It looked like the end of Carl H. Ware's 26-year career at Coca-Cola Co. Last October, Ware, the company's senior black executive, checked his voice mail and was stunned to receive a message from then Chief Executive M. Douglas Ivester that he was being passed over for promotion in a management reshuffle. Ware resigned.
Now, of course, it is Ivester who is out. And Ware, 56, is back at Coke in a big way. On Jan. 4, incoming CEO Douglas N. Daft persuaded Ware to take a key spot on his new team as head of a new global public affairs unit. Ware's job is to become a roving ambassador, putting out fires and building goodwill wherever Coke does business.
It's no small irony that much of Ware's work will be repairing damage wrought by Ivester during his tumultuous two-year reign. Independent bottlers are still seething over his steep price hikes for Coke concentrate. Foreign regulators from Austria to Australia, unhappy with Coke's efforts to snatch ever more market share, now view the soda giant as the quintessential American cultural imperialist. Things are particularly bad in Europe, where Coke sales are just now recovering from last year's badly mishandled contamination scare. And back home, a wide-ranging race discrimination suit is casting a shadow over Daft's tenure before he even begins.
Daft won't discuss specifics on how he plans to tackle Coke's myriad problems before he fully takes charge in April. But he has already made clear that Coke needs to do a much better job courting business and government leaders around the globe. "We must think locally and act locally," he says.
Coke watchers say that's just why Ware was chosen to play a pivotal role in the new regime. Insiders point out that Ware first built his career in the 1970s at Coke in its governmental affairs unit dealing with local officials and community groups. Retired Coke President Donald R. Keough, now chairman of New York investment bank Allen & Co., predicts that with Ware back on board, "Coke will be able to sense the economic, political, and social sensitivities" at play in its many markets.
Ware, too, is mum as to what his first priorities will be, but outsiders agree that he must work to recast Coke as a local company in each of its far-flung markets. Likely moves will include buying more raw materials from domestic suppliers, and stepping up Coke's involvement in local affairs and charities. Ware acknowledges that he faces a tough challenge. "We've got work to do," he says.
SMART MOVES. Still, he seems well suited for the job. After an early career in Atlanta politics, he made a name for himself at Coke by defusing problems before they became full-blown crises. In 1981, Jesse Jackson, critical of Coke's hiring record and its weak support for black-owned businesses, was set to kick off a "Don't Choke on Coke" boycott. Jackson called it off after Ware helped craft a $50 million program to support black vendors.

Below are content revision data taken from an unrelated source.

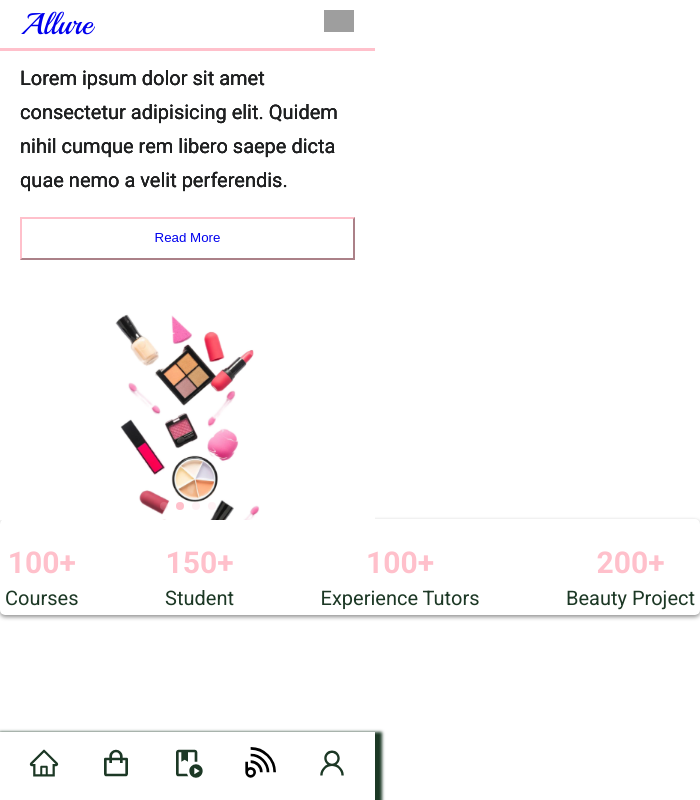
Repository: Benedict-Anthony/Allure-E-commerce-React-Js
Page: /
These files come from the project's save history. The page is drawn as it stood at one moment and after the next save; the edit follows.
The browser window is 375 px wide. The page is 700 px wide, so the pictures cover 700 px, including what lies to the right of the window. The pictures show the whole page.
Pictures or frames that could not be fetched are drawn as grey boxes. The page's requests for data from a server got no answer. The project was rebuilt for these pictures with package versions that can differ from the ones it lists, and the page was loaded fresh each time. No one was signed in, and anything a server would have sent is missing. Also part of the build but not shown: src/App.css, src/css/courses.css, src/shared/Course.tsx, src/shared/Product.tsx, src/pages/Shop.tsx, src/pages/Tutorials.tsx, src/pages/ProductDetail.tsx, src/components/CourseDetails.tsx and 15 more.

Above is the page before, as saved 2023-02-04 00:53:47.

After the next save:
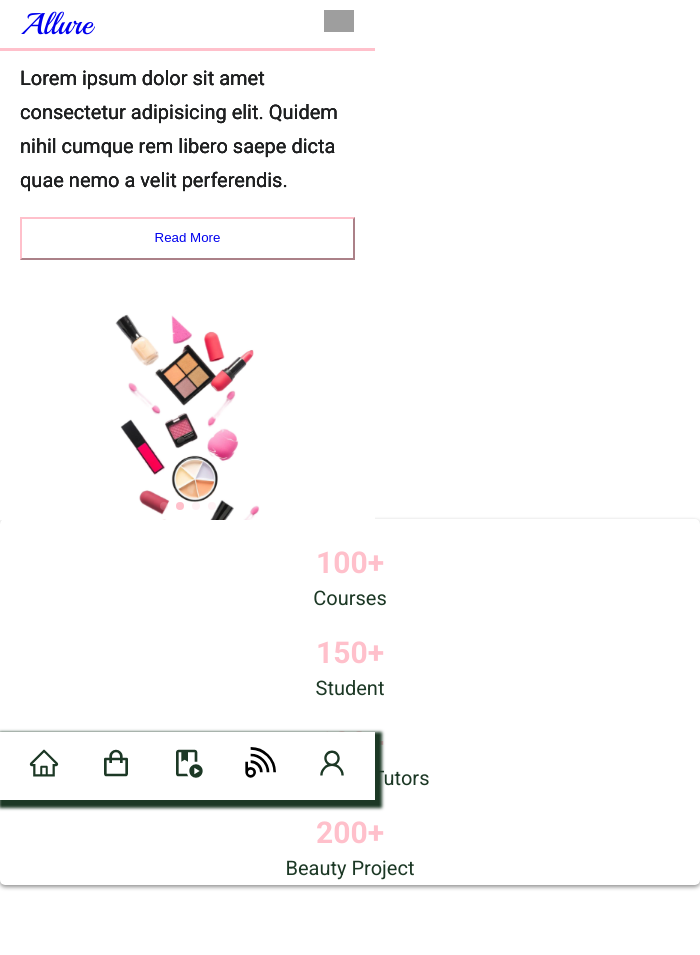
Saved 57 s later.
--- a/src/index.css
+++ b/src/index.css
@@ -151,6 +151,9 @@
 
 @media(max-width:500px) {
 
+  .flex {
+    flex-direction: column;
+  }
 
   .grid {
     grid-template-columns: 1fr 1fr;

By 1991, Keough, Ware's mentor, encouraged Ware to move into operations. Enrolling in a Harvard University management program, Ware later spent two years as a deputy group president in Europe and Africa. In 1993, he was named to head up Coke's Africa group.
Working from Atlanta headquarters, Ware dramatically built Coke's presence in Africa. One smart move: He helped organize a U.S. fund-raising tour for Nelson Mandela prior to his 1994 presidential race. That smoothed the way to renew Coke's presence in post-apartheid South Africa, where it now sells 400 million cases annually--roughly half its sales in Africa. By 1998, Coke's net operating revenues there had risen 136% over 1993 levels, to $603 million. Operating income rose 42%, to $215 million. Ware also pushed Coke to provide drought relief in Zimbabwe and refugee support in Rwanda, creating much goodwill. Can Ware do the same around the globe? It's a huge job--but it sure beats early retirement.